**About this exercise**
Using the material that follows, identify and copy each line with the string "border".

**Entries provided**
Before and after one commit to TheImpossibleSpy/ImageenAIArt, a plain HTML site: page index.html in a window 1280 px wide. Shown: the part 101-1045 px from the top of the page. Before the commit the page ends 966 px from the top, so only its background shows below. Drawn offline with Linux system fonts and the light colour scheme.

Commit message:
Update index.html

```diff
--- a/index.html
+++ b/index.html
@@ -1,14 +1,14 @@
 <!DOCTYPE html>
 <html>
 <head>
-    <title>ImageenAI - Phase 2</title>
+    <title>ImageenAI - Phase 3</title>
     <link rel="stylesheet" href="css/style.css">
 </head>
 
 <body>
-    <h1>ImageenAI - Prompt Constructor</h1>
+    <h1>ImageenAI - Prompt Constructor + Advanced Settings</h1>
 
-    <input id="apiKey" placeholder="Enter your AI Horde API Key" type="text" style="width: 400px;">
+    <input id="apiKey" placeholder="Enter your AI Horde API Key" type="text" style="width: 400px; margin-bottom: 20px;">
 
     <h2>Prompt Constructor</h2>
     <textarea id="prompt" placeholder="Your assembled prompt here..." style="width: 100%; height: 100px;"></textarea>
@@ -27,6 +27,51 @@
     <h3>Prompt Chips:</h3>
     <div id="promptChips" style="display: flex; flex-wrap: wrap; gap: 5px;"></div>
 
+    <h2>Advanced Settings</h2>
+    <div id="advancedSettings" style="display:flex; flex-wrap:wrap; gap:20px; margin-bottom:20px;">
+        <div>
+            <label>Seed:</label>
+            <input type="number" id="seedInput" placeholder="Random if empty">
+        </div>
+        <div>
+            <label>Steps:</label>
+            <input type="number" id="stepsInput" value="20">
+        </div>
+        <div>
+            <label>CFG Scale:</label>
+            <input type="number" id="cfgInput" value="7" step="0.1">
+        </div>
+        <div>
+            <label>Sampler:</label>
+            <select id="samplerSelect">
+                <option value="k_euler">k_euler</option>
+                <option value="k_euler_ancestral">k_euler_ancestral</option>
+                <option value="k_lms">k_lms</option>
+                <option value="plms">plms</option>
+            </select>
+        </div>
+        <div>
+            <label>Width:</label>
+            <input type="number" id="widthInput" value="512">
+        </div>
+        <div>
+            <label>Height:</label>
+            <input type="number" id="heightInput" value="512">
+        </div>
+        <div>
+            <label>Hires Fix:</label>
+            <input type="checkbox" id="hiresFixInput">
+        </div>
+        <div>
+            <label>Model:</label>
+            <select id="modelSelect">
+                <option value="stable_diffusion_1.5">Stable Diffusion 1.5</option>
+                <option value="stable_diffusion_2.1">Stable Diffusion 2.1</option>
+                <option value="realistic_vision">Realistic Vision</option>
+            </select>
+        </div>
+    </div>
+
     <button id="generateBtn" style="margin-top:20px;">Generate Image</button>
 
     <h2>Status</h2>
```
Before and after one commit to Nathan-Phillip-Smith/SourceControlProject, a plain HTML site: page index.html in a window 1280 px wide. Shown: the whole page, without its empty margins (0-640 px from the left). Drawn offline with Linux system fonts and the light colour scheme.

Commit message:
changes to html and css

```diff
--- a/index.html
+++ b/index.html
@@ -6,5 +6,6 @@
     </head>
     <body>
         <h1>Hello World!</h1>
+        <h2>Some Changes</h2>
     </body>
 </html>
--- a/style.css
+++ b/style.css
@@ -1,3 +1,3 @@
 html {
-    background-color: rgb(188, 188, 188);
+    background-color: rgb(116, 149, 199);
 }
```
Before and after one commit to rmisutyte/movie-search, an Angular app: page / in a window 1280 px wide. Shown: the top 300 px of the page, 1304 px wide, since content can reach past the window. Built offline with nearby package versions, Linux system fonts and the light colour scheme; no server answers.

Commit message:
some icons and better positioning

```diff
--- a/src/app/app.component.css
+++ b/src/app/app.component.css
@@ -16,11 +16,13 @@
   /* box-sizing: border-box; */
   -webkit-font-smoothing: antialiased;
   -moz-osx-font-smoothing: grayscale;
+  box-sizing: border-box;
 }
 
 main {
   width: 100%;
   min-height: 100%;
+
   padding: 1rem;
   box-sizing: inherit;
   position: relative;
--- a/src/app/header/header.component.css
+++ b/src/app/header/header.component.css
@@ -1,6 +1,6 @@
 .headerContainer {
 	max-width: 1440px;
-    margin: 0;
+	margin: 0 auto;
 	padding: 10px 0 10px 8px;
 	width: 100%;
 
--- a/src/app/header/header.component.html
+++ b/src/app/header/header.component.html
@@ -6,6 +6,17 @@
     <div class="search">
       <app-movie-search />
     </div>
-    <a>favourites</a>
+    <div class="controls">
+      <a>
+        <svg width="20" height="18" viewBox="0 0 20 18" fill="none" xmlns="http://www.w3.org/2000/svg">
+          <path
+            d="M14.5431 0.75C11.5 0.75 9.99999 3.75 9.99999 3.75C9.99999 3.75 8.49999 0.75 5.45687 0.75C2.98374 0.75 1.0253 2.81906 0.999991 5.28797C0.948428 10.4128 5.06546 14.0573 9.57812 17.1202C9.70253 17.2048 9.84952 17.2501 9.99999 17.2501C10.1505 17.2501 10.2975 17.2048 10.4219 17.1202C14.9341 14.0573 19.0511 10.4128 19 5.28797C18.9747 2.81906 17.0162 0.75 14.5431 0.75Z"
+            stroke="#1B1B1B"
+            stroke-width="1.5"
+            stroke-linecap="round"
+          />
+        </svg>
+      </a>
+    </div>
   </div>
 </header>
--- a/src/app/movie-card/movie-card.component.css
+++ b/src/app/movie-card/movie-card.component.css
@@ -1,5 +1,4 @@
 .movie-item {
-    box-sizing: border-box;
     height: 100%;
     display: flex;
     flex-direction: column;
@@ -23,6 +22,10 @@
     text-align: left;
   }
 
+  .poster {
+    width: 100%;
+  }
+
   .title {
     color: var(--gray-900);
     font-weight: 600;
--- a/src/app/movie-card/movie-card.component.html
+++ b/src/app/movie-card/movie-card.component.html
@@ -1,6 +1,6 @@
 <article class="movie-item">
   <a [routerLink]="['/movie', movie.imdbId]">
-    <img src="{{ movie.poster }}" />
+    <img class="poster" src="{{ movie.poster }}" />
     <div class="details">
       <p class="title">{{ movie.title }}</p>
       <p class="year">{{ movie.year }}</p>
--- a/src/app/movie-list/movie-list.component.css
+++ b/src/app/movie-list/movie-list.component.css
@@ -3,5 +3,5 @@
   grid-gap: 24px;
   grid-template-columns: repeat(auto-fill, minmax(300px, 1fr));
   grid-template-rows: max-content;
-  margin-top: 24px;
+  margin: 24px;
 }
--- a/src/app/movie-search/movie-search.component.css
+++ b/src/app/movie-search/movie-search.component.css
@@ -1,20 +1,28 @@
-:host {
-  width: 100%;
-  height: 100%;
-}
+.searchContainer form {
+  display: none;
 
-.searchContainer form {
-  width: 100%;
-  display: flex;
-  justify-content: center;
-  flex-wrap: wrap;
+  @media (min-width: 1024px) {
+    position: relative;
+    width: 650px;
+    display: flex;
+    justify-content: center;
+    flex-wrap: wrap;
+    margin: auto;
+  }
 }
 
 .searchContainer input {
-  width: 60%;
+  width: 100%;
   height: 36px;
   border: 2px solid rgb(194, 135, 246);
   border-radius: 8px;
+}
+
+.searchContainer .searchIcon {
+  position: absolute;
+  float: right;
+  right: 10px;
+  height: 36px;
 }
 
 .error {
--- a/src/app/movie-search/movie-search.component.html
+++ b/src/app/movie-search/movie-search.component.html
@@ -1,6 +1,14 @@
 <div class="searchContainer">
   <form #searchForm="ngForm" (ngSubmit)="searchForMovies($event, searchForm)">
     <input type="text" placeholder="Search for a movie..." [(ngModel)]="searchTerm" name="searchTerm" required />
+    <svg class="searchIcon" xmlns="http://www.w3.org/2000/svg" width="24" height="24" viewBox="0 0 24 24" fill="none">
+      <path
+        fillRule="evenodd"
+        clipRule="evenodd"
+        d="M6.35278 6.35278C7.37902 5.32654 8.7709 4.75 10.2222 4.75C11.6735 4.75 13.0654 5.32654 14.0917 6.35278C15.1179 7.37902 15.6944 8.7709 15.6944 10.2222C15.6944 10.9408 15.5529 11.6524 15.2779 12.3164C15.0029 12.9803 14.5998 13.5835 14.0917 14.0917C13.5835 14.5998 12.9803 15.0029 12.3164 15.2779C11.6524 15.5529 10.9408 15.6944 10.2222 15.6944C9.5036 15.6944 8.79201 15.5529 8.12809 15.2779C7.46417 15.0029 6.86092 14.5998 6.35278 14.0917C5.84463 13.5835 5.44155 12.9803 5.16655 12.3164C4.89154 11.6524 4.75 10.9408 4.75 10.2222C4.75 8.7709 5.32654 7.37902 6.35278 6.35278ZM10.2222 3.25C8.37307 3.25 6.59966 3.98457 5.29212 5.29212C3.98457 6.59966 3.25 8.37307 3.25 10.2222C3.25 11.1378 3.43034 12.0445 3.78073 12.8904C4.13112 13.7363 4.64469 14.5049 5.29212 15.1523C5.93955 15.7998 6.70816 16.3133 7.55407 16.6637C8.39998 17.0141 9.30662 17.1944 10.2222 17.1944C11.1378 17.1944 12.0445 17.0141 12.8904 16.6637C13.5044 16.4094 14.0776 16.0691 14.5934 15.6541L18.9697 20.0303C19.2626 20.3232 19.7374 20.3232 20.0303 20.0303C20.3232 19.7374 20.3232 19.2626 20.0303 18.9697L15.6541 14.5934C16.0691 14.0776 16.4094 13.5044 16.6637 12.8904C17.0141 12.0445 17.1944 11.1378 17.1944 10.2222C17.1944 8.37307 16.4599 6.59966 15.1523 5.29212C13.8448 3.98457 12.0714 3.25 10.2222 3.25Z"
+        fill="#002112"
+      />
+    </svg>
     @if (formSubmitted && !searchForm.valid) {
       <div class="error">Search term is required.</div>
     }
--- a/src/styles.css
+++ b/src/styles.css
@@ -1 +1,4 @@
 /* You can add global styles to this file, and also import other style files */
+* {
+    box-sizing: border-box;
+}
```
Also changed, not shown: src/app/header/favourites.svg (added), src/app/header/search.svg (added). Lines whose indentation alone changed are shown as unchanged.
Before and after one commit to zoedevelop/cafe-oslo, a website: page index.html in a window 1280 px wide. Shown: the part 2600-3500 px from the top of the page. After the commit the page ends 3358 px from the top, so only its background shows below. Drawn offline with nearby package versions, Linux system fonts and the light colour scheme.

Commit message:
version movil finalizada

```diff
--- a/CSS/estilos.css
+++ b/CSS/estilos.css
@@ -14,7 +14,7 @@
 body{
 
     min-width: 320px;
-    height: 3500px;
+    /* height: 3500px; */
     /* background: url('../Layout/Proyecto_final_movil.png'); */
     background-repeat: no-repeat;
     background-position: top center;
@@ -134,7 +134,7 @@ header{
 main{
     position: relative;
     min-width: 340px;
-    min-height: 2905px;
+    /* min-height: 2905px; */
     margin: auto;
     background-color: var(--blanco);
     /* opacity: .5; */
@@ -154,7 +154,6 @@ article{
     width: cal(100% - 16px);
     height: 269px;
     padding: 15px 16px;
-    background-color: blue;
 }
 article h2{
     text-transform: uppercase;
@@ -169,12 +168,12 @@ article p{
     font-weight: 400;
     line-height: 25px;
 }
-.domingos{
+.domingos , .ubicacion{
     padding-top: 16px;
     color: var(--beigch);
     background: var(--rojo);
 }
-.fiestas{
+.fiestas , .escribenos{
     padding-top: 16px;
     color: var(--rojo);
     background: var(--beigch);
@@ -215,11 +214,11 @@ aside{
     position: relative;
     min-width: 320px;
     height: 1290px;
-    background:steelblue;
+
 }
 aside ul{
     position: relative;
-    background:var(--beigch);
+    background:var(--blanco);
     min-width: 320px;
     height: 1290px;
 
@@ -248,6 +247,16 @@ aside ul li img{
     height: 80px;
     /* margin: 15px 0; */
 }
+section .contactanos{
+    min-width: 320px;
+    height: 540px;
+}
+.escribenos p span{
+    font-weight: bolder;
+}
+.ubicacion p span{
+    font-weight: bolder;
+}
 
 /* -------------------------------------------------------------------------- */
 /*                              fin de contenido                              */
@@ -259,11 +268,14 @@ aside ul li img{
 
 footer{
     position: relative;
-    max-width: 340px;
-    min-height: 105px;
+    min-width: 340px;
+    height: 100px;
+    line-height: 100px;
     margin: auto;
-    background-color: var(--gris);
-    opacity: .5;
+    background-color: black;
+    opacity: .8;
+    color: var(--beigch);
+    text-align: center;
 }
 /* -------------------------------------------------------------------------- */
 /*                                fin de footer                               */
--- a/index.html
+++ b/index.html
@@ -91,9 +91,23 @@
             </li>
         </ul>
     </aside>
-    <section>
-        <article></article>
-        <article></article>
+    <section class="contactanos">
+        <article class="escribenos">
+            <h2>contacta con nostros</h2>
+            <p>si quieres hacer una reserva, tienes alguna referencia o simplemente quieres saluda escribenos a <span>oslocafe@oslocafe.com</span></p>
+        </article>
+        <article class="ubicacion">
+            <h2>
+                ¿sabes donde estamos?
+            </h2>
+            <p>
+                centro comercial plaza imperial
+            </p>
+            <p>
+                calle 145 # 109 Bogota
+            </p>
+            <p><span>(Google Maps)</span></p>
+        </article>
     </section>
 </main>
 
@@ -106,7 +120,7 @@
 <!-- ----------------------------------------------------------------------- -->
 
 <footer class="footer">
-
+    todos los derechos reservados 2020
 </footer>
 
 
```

**Response**
   /* box-sizing: border-box; */
+  box-sizing: border-box;
-    box-sizing: border-box;
   border: 2px solid rgb(194, 135, 246);
   border-radius: 8px;
+    box-sizing: border-box;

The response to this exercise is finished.